Task data:
◆ ◆ ◆ ◆ ◆

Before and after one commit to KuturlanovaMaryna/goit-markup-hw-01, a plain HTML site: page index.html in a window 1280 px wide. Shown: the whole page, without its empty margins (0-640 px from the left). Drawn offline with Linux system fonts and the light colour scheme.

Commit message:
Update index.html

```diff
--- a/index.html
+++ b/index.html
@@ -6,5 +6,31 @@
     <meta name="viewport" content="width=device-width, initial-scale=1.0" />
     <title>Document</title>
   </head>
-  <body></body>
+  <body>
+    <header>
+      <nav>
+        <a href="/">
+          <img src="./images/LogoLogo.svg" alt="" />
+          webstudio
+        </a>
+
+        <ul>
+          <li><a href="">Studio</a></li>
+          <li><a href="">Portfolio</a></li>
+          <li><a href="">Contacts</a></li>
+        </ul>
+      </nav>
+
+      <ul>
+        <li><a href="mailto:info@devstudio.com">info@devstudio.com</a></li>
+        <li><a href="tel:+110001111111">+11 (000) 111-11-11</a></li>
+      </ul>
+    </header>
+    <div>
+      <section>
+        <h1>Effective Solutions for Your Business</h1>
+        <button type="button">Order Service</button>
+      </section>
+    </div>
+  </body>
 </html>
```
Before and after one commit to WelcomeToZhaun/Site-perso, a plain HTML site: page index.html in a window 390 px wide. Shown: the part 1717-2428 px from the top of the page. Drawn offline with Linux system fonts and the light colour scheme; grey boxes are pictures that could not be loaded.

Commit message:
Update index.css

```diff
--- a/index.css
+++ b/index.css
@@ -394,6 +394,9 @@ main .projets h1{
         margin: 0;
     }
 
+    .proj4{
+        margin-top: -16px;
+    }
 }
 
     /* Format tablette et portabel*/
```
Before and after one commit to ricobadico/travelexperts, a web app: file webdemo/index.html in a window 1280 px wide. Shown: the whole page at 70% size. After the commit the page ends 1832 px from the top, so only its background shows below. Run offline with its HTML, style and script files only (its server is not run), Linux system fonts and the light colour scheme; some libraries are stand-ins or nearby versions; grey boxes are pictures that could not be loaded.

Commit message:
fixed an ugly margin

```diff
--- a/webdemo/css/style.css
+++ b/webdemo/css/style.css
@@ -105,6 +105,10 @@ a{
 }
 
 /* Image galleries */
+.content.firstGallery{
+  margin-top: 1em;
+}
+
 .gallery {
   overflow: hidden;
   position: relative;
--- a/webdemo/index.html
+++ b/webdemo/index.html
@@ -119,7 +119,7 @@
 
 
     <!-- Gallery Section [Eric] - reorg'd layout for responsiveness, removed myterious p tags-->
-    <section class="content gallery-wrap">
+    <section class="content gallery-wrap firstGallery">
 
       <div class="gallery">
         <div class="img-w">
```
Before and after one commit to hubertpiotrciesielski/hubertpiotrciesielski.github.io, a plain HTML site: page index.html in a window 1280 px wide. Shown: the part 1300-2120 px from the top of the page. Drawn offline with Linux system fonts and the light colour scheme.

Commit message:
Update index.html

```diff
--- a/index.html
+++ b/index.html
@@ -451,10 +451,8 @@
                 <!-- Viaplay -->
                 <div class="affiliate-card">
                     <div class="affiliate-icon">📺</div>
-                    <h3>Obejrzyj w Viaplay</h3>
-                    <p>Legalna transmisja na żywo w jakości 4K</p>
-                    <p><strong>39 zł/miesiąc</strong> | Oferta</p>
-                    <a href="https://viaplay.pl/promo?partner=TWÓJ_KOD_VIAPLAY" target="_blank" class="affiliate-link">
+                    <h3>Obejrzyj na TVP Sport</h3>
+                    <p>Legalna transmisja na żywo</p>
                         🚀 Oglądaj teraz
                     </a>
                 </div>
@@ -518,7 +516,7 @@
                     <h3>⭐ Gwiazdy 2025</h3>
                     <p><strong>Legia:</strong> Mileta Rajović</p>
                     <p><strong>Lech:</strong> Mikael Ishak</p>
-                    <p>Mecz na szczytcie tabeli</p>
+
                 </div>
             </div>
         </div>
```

◆ ◆ ◆ ◆ ◆

Directions: Could you reproduce all the records exactly?

Task answer:
Before and after one commit to KuturlanovaMaryna/goit-markup-hw-01, a plain HTML site: page index.html in a window 1280 px wide. Shown: the whole page, without its empty margins (0-640 px from the left). Drawn offline with Linux system fonts and the light colour scheme.

Commit message:
Update index.html

```diff
--- a/index.html
+++ b/index.html
@@ -6,5 +6,31 @@
     <meta name="viewport" content="width=device-width, initial-scale=1.0" />
     <title>Document</title>
   </head>
-  <body></body>
+  <body>
+    <header>
+      <nav>
+        <a href="/">
+          <img src="./images/LogoLogo.svg" alt="" />
+          webstudio
+        </a>
+
+        <ul>
+          <li><a href="">Studio</a></li>
+          <li><a href="">Portfolio</a></li>
+          <li><a href="">Contacts</a></li>
+        </ul>
+      </nav>
+
+      <ul>
+        <li><a href="mailto:info@devstudio.com">info@devstudio.com</a></li>
+        <li><a href="tel:+110001111111">+11 (000) 111-11-11</a></li>
+      </ul>
+    </header>
+    <div>
+      <section>
+        <h1>Effective Solutions for Your Business</h1>
+        <button type="button">Order Service</button>
+      </section>
+    </div>
+  </body>
 </html>
```
Before and after one commit to WelcomeToZhaun/Site-perso, a plain HTML site: page index.html in a window 390 px wide. Shown: the part 1717-2428 px from the top of the page. Drawn offline with Linux system fonts and the light colour scheme; grey boxes are pictures that could not be loaded.

Commit message:
Update index.css

```diff
--- a/index.css
+++ b/index.css
@@ -394,6 +394,9 @@ main .projets h1{
         margin: 0;
     }
 
+    .proj4{
+        margin-top: -16px;
+    }
 }
 
     /* Format tablette et portabel*/
```
Before and after one commit to ricobadico/travelexperts, a web app: file webdemo/index.html in a window 1280 px wide. Shown: the whole page at 70% size. After the commit the page ends 1832 px from the top, so only its background shows below. Run offline with its HTML, style and script files only (its server is not run), Linux system fonts and the light colour scheme; some libraries are stand-ins or nearby versions; grey boxes are pictures that could not be loaded.

Commit message:
fixed an ugly margin

```diff
--- a/webdemo/css/style.css
+++ b/webdemo/css/style.css
@@ -105,6 +105,10 @@ a{
 }
 
 /* Image galleries */
+.content.firstGallery{
+  margin-top: 1em;
+}
+
 .gallery {
   overflow: hidden;
   position: relative;
--- a/webdemo/index.html
+++ b/webdemo/index.html
@@ -119,7 +119,7 @@
 
 
     <!-- Gallery Section [Eric] - reorg'd layout for responsiveness, removed myterious p tags-->
-    <section class="content gallery-wrap">
+    <section class="content gallery-wrap firstGallery">
 
       <div class="gallery">
         <div class="img-w">
```
Before and after one commit to hubertpiotrciesielski/hubertpiotrciesielski.github.io, a plain HTML site: page index.html in a window 1280 px wide. Shown: the part 1300-2120 px from the top of the page. Drawn offline with Linux system fonts and the light colour scheme.

Commit message:
Update index.html

```diff
--- a/index.html
+++ b/index.html
@@ -451,10 +451,8 @@
                 <!-- Viaplay -->
                 <div class="affiliate-card">
                     <div class="affiliate-icon">📺</div>
-                    <h3>Obejrzyj w Viaplay</h3>
-                    <p>Legalna transmisja na żywo w jakości 4K</p>
-                    <p><strong>39 zł/miesiąc</strong> | Oferta</p>
-                    <a href="https://viaplay.pl/promo?partner=TWÓJ_KOD_VIAPLAY" target="_blank" class="affiliate-link">
+                    <h3>Obejrzyj na TVP Sport</h3>
+                    <p>Legalna transmisja na żywo</p>
                         🚀 Oglądaj teraz
                     </a>
                 </div>
@@ -518,7 +516,7 @@
                     <h3>⭐ Gwiazdy 2025</h3>
                     <p><strong>Legia:</strong> Mileta Rajović</p>
                     <p><strong>Lech:</strong> Mikael Ishak</p>
-                    <p>Mecz na szczytcie tabeli</p>
+
                 </div>
             </div>
         </div>
```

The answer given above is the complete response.